    can not find anything . So when I started to look for the XMRV virus online ,
    I found this . I am surprised they did not delete the page. There was an
    engineered “synthetic ” XMRV that was spread in the 80’s .. So how would you
    treat a synthetic virus, and why did they make it ? I don’t know ,and I don’t
    care anymore . But all hope is gone for me. A day at a time is all I can do now
    , until I die. 🙁

    Unintended spread of a biosafety level 2 recombinant
    A, Petrasch-Parwez
    E, Brandt
    S, Dermietzel
    R, Meyer
    HE, Stühler
    K, Liffers
    ST, Uberla
    K, Grunwald

    Department of Molecular and Medical Virology, Ruhr-University Bochum, D-44780
    Bochum, Germany.

    Surprisingly it was neither identical to MuLV nor to the novel xenotropic
    MuLV related retrovirus (XMRV) but showed 99% identity to a synthetic retrovirus
    which was engineered in the

  6. KatMT Sep 7, 2012

    I will gladly trade my health , for yours. Is it a deal , Ccaprice ????? If
    you would like a vial of my blood, I will glady overnight it to you ! Hows that
    ! You can even do your own test on yourself…see how you feel 🙂
    Just kidding, I wouldn’t even  do that to someone I disliked ! 🙁
    In 1990 my bloodwork was sent to a lab in California, as they were the only
    ones working with Aids and other retroviruses. I was positive for all of them
    that they would test for CFIDS . EBV-1:1280,EBNA-Positive,EBEA-Positive, T-cell
    suppressor Low: T-cell Killer High CD4-CD8. HHV6 Positive,Anti-candida -High
    positive, ANA- Positive ,Anti-thyroglobulin =High, Anti-Microsomal antibody
    If you would like a copy ,I would be happy to send you one . My doctor told
    me not to ever donate blood because at that time they were not sure about how I
    got it or how it was transmitted. So I never had ,and never will . My husband is
    fine, so its not contagious through contact other than blood I would feel safe
    to say. Although whole families have gotten it , they may have been exposed to
    the same thing.

    I agree that many people may have jumped on the bandwagon, saying they are
    sick. Unfortunately this happens .

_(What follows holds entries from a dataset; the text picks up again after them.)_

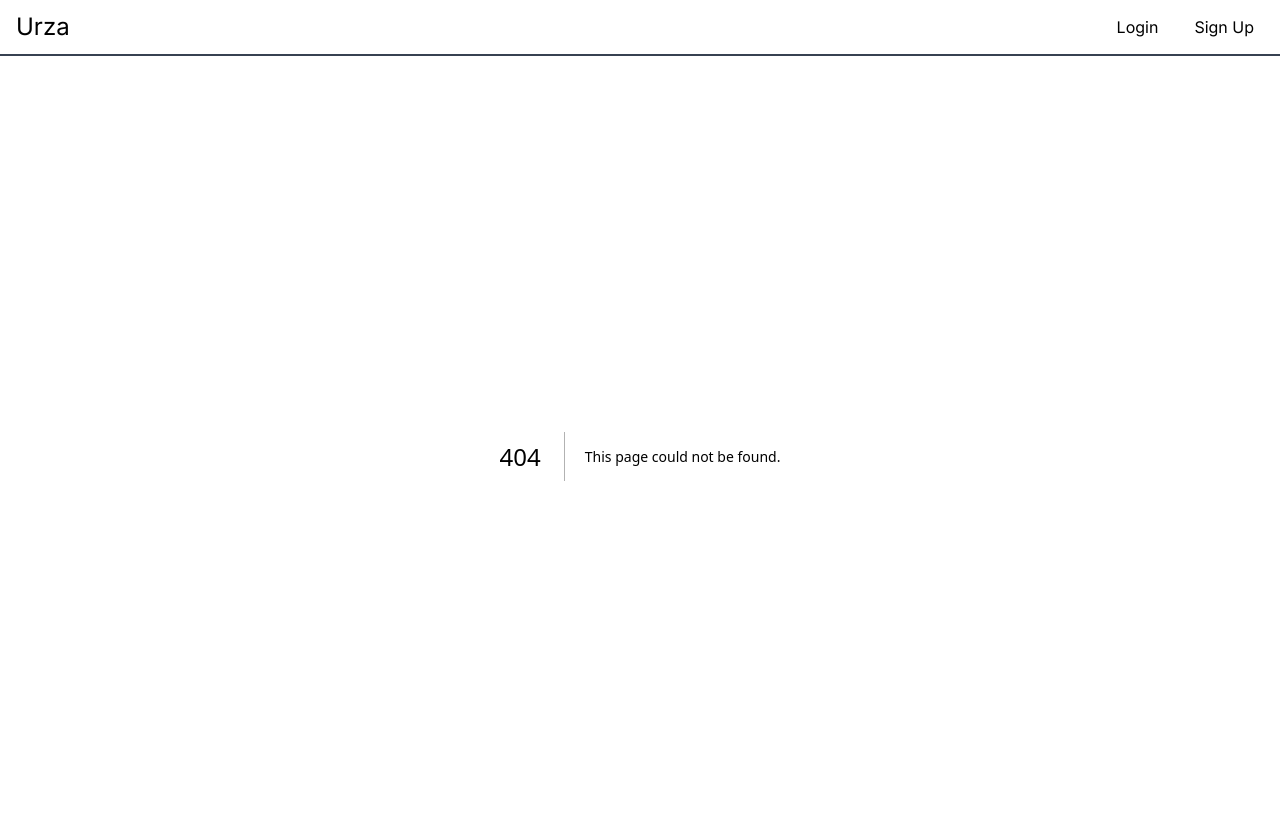
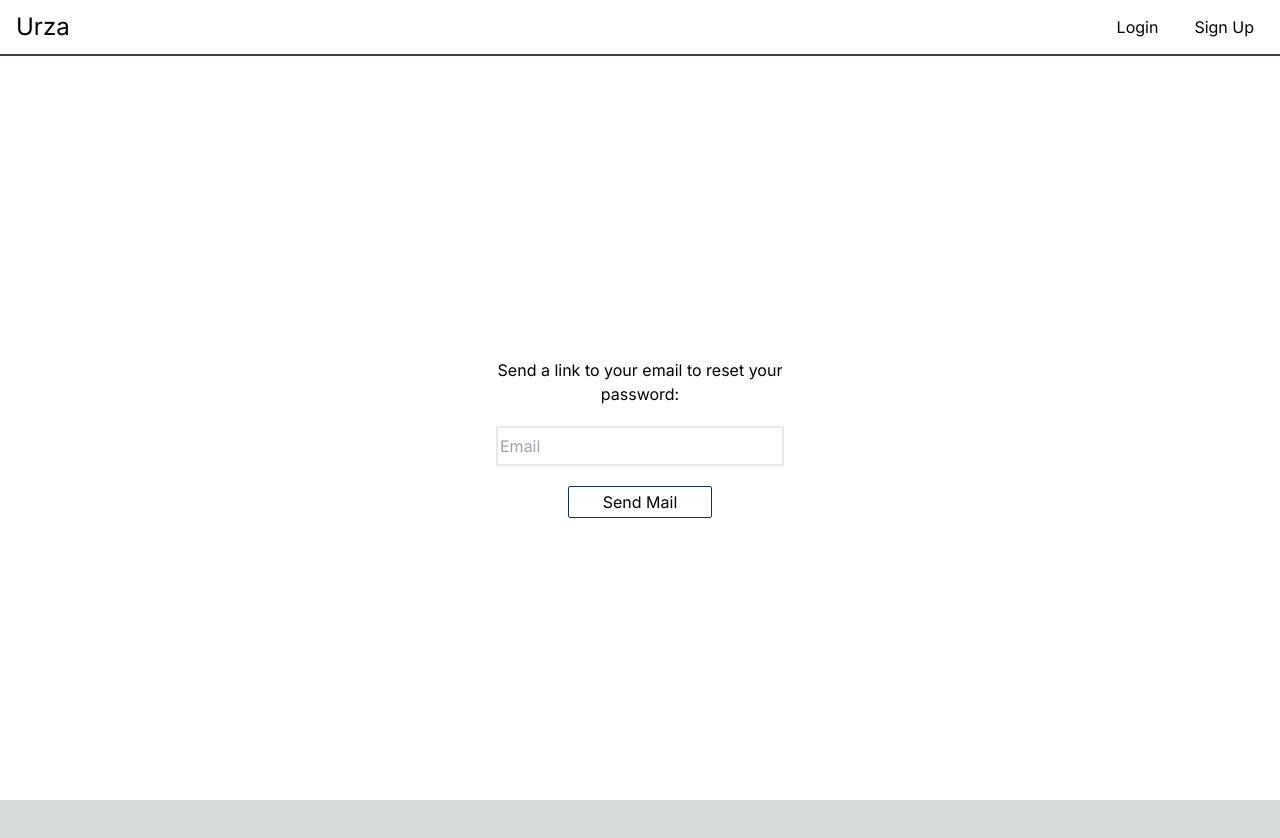
Before and after one commit to jaanisfehling/urza_web, a Next.js app: page /account/reset-password in a window 1280 px wide. Before the commit this address had no page. Shown: the top 838 px of the page. After the commit the page ends 800 px from the top, so only its background shows below. Built offline with nearby package versions, Linux system fonts and the light colour scheme.

Commit message:
forgot password form

```diff
--- /dev/null
+++ b/app/account/reset-password/page.tsx
@@ -0,0 +1,49 @@
+"use client";
+
+import {connectionError, clientError} from "@/api/utils";
+import Button from "@/components/Button";
+import Errors from "@/components/Errors";
+import useFetch from "@/hooks/useFetch";
+import {useState, useEffect} from "react";
+
+export default function ResetPassword() {
+    const [emailSent, setEmailSent] = useState<boolean>(false);
+    const [payload, setPayload] = useState<{email: string}>();
+    const {success, isLoading, errors} = useFetch("POST", "/account/users/reset_password/", payload);
+
+    async function handleSubmit(event: any) {
+        event.preventDefault();
+        const newPayload = {
+            email: event.target.email.value,
+        }
+        setPayload(prevState => {
+            if (prevState?.email === newPayload.email
+                && errors[0] !== connectionError
+                && errors[0] !== clientError) {
+                return prevState;
+            } else {
+                return newPayload;
+            }
+        });
+    }
+
+    useEffect(() => {
+        if (success) {
+            setEmailSent(true);
+        }
+    }, [success]);
+
+
+    return (
+        <div className="m-auto p-4 w-80 space-y-5 flex flex-col">
+            <Errors errors={errors} dontShowIf={isLoading}/>
+            <h1 className="text-md text-center">Send a link to your email to reset your password:</h1>
+            <form onSubmit={handleSubmit} className="flex flex-col space-y-5">
+                <input className="h-10 border-2 p-0.5 rounded-sm dark:bg-gray-900 dark:border-gray-700" id="email" type="email" placeholder="Email" required/>
+                {!emailSent
+                ? <Button className="w-36 m-auto" text="Send Mail" isLoading={isLoading}/>
+                : <span className="sm:h-8 m-auto">Email was successfully sent.</span>}
+            </form>
+        </div>
+    )
+}
--- a/app/login/page.tsx
+++ b/app/login/page.tsx
@@ -7,6 +7,7 @@ import Errors from "@/components/Errors";
 import useFetch from "@/hooks/useFetch";
 import Button from "@/components/Button";
 import { LoggedInContextType, LoggedInContext } from "@/context_providers/logged-in-provider";
+import Link from "next/link";
 
 export default function Login() {
     const [payload, setPayload] = useState<{email: string, password: string}>();
@@ -46,6 +47,7 @@ export default function Login() {
             <form onSubmit={handleSubmit} className="flex flex-col space-y-5">
                 <input className="h-10 border-2 p-0.5 rounded-sm dark:bg-gray-900 dark:border-gray-700" id="email" type="email" placeholder="Email" required/>
                 <input className="h-10 border-2 p-0.5 rounded-sm dark:bg-gray-900 dark:border-gray-700" id="password" type="password" placeholder="Password" required/>
+                {errors.length != 0 && errors[0] !== connectionError && errors[0] !== clientError && <Link href="account/reset-password/" className="text-sky-500 m-auto">Forgot Password?</Link>}
                 <Button className="m-auto w-24" text="Login" isLoading={isLoading}/>
             </form>
         </div>
--- a/components/SendResetLinks.tsx
+++ b/components/SendResetLinks.tsx
@@ -28,10 +28,10 @@ export default function SendResetLinks({email}: {email: string | undefined}) {
             <Errors errors={[...resetPwdErrors, ...resetEmailErrors]}/>
             {!resetPwdSent
             ? <Button className="w-36" text="Reset Password" isLoading={resetPwdIsLoading} onClick={() => email && setResetPwdPayload({email})}/>
-            : <span className="flex items-center sm:h-10">Email with a link to reset your password was successfully sent.</span>}
+            : <span className="sm:h-8">Email with a link to reset your password was successfully sent.</span>}
             {!resetEmailSent
             ? <Button className="w-36" text="Reset Email" isLoading={resetEmailIsLoading} onClick={() => email && setResetEmailPayload({email})}/>
-            : <span className="flex items-center sm:h-10">Email with a link to reset your email was successfully sent.</span>}
+            : <span className="sm:h-8">Email with a link to reset your email was successfully sent.</span>}
         </>
     )
 }
```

    My support group decided to send out a survey. What the occupation was of
    these people getting sick ? (Was called the “Yuppie Flu”at that time ) . We sent
    out 300. #1-Healthcare workers (Doctors/Nurses), #2 Teachers ,#3 Salespeople, #4
    Bankers …..OH, and don’t forget ONE HOUSEWIFE ! These were all professionals,
    who did not go down without a fight.
    I was making 55K a year in sales, and sometimes worked from my bed calling my
    customers or following up because I was too tired to get up. Believe me ,when I
    went to the Doctor I told him FIX ME…. NOW ! I don’t have time for this !
    Thought I had the flu. A fever that would not go away . At first he said I
    had Mononeucleosis after testing my blood. I already had it with the rest of my
    family when I was about 11….so I took the pills ,but they never worked . That
    was in 1989. So I pushed and pushed until I finally went to a Doctor that knew
    what it was .
    Even being sick ,I continued to push …until 1996 I gave in. I never gave
    up….but now that I am 61 I really don’t care that much. I doubt in my lifetime
    they will ever find out the cause .
    Kathy Gummere